Remember: Your goal at a networking event is to meet as many people as possible, qualify them, and arrange appropriate follow-up. Sell yourself first, and then your products and services.

Target Marketing: Speak Directly to Your Target Audience

The other day, I stumbled across an ad that caught my attention. The ad was for Careers 2.0, a site dedicated to programmers and the programming industry. What I found remarkable about this ad was the laser-fine focus it possessed. This ad was so specific about its target audience, there could be no mistake. Before I continue further, here is the ad:

Marketing Ideas Careers Ad

Now, I don’t know about you, but when I saw this ad, I arrived at several conclusions:

  1. Its message has something to do with your job; thus the “Your Job.”
  2. It’s an ad promoting a job website of some kind. Maybe that’s what “Careers 2.0” is supposed to mean, right?
  3. The ad is written in HTML code; the basic markup language of the Internet. This is deduced by the use of the paragraph open and close tags (e.g. <p>, </p>).
  4. Now—and maybe this is a reflection on me—but my first assumption is that they’re saying something profane. I imagined something that rhymed with “Crew Your Job” or “Muck Your Job” written in the ASCII version of cartoon curse-squigglies. (Yes, it’s a technical term, “curse-squigglies”.)
  5. The ad is targeting programmers (who may still have to look up “&#x2665;”). Sure, other web folk may be caught like I was. This is definitely geek speak for something, but what?

The ad presented a mystery! To solve the puzzle, it was easy enough; just do a Google search on

&#x2665; html codes

and you’ll be able to discern very quickly that the ad actually reads:

♥ Your Job

As in, “Love Your Job”.

Awww. That was much better than what I was thinking. (Maybe I should talk to a professional about this?)


There you have it: an ad so targeted, you actually have to decode it to read it. In fact, you not only have to decode it, but you have to recognize it as code to begin with, which will be a barrier for a good-sized segment of the population. Of course, if it’s a barrier, it’s a good bet those folks are not the target market.

Not only did this ad compel me to stop what I was doing and research its meaning, but now I’m writing about it and sharing my experience with you. Obviously, this ad appeals to the web-oriented problem-solvers among us. If you like conquering riddles like a pirate on a treasure hunt, this ad was meant for you.

Marketing Challenge

What can you do to communicate with your target market on such a core level that you’re able to speak their native language to the exclusion of the rest of the world?

Marketing Idea #41: Brew the Best

Marketing Ideas Tea Time

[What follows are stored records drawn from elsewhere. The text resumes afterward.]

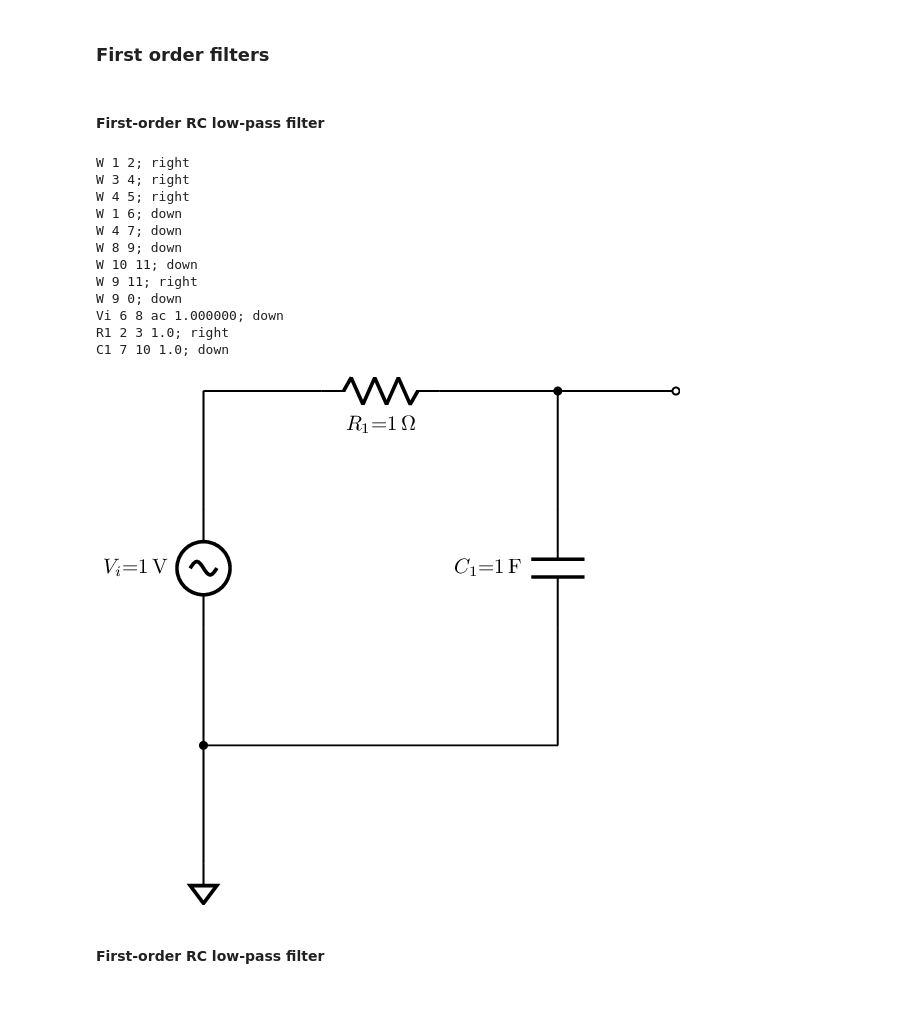
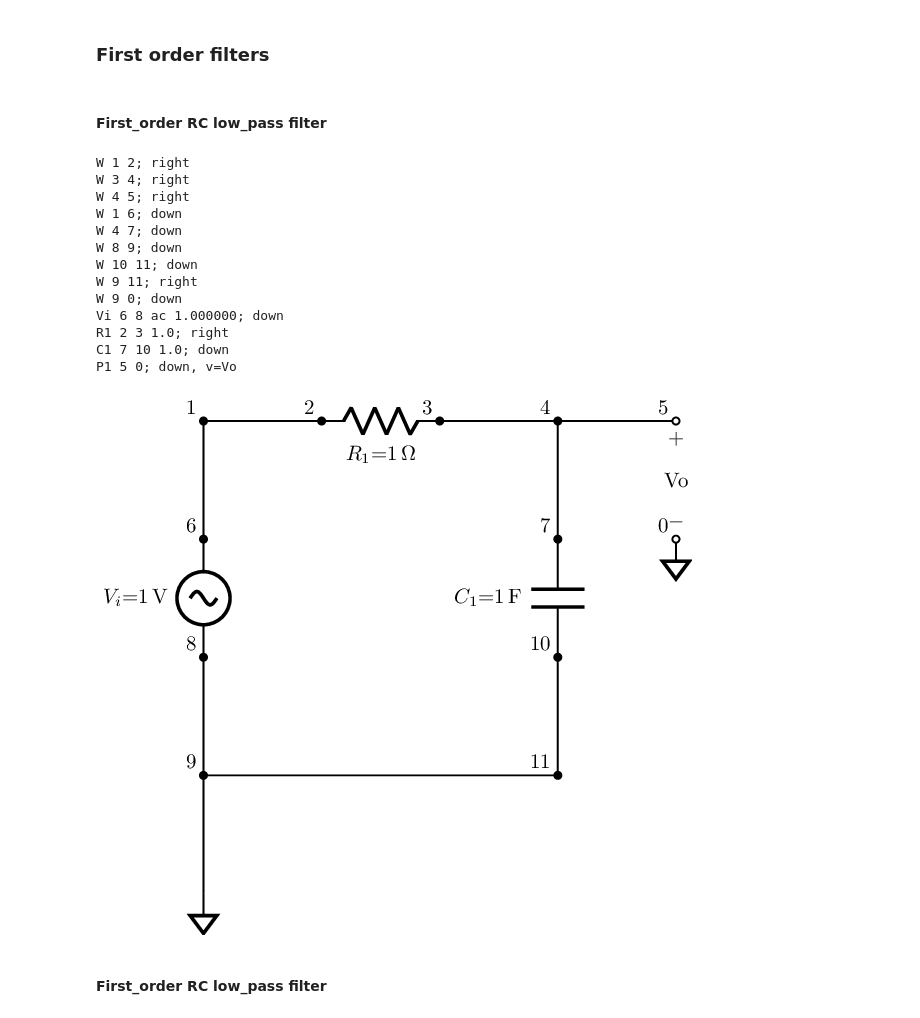
Before and after one commit to scottprahl/ltparser, a Jupyter notebook: docs/passive_filters.ipynb, the cells around one changed output. Cells and saved outputs as stored; diff of their text form; code cells hidden in the pictures.

```diff
--- a/docs/passive_filters.ipynb
+++ b/docs/passive_filters.ipynb
@@ -11,29 +11,30 @@ import ltparser
 # %% [markdown]
 ### First order filters
 # %% [markdown]
-#### First-order RC low-pass filter
+#### First_order RC low_pass filter
 # %%
 lt = ltparser.LTspice()
-lt.read("../tests/examples/passive-filter-low-pass.asc")
+lt.read("../tests/examples/passive_filter_low_pass.asc")
 lt.make_netlist()
 print(lt.netlist)
 cct = lt.circuit()
 cct.draw(scale=0.5)
 # %% [output]
 W 1 2; right
 W 3 4; right
 W 4 5; right
 W 1 6; down
 W 4 7; down
 W 8 9; down
 W 10 11; down
 W 9 11; right
 W 9 0; down
 Vi 6 8 ac 1.000000; down
 R1 2 3 1.0; right
 C1 7 10 1.0; down
+P1 5 0; down, v=Vo
-[figure, old version]
+[figure, new version]
 # %% [markdown]
-#### First-order RC low-pass filter
+#### First_order RC low_pass filter
 # %%
 lt = ltparser.LTspice()
```
Also changed, not shown: parts of 10 cells of this notebook, 5 other files.
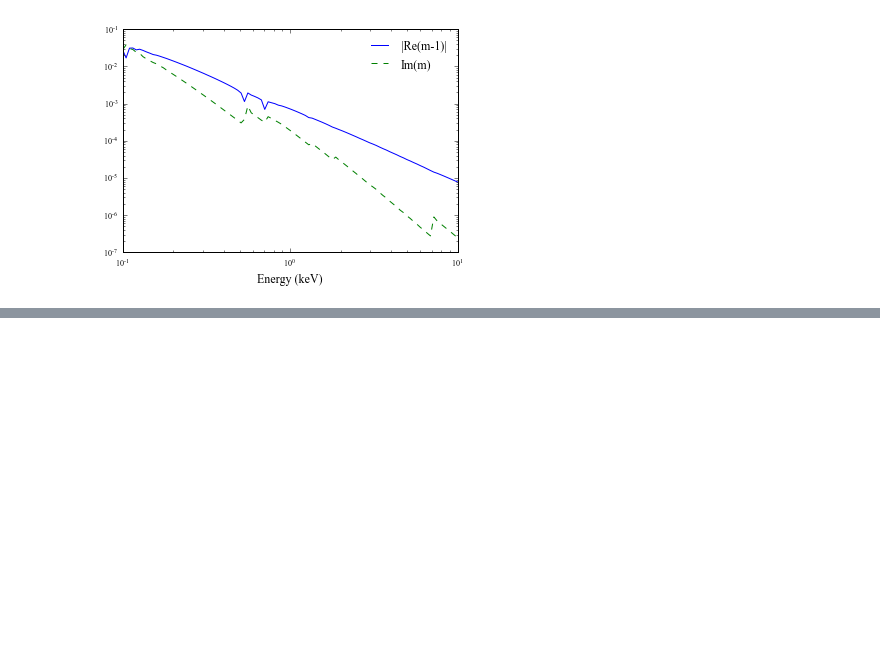
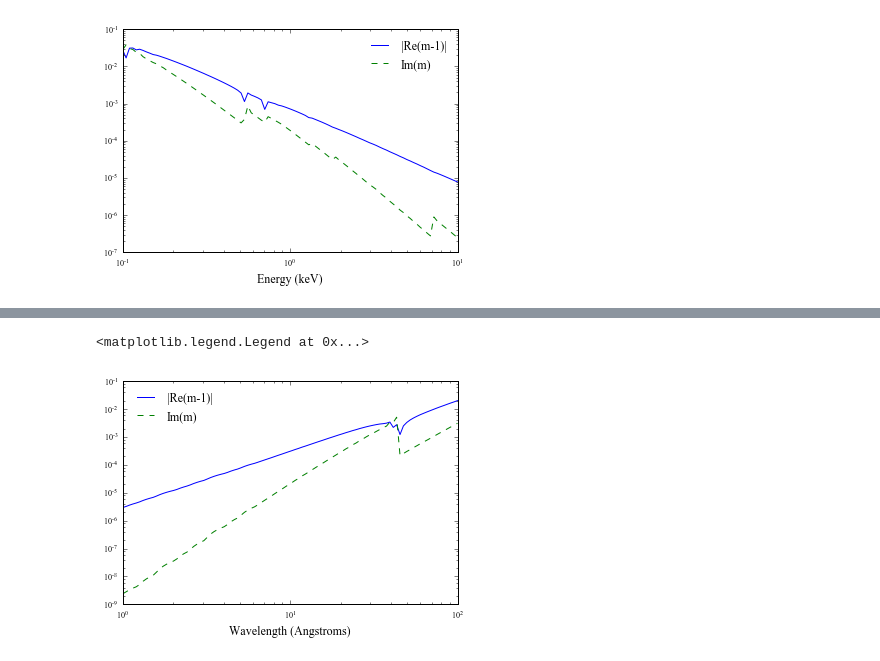
Before and after one commit to eblur/newdust, a Jupyter notebook: examples/plot_cmindex.ipynb, the cells around one changed output, grey strips where cells are left out. Saved outputs shown, nothing was run; the diff lists cells and outputs as text; code cells hidden in the pictures; blank space fills up the shorter version.

```diff
--- a/examples/plot_cmindex.ipynb
+++ b/examples/plot_cmindex.ipynb
@@ -50,0 +60,8 @@ plt.legend(loc='upper left', frameon=False)
+# %%
+ax = plt.subplot(111)
+gtest.plot(ax, lam=LAMBDA, unit='angs')
+plt.loglog()
+plt.legend(loc='upper left', frameon=False)
+# %% [output]
+<matplotlib.legend.Legend at 0x...>
+[figure, added]
```
Also changed, not shown: parts of 5 cells of this notebook, 3 other files.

Always offer fresh, high-quality coffee or tea. Make sure it’s good. It’s this kind of touch that shows you care about your customers. You might also want to offer bottled water for those who don’t care for coffee or tea. There is nothing worse than a company that cares so little about its customers that it makes them wait in a cramped waiting room with battery acid for coffee. The right beverage, at the right time, can have a very calming effect (even if it has caffeine).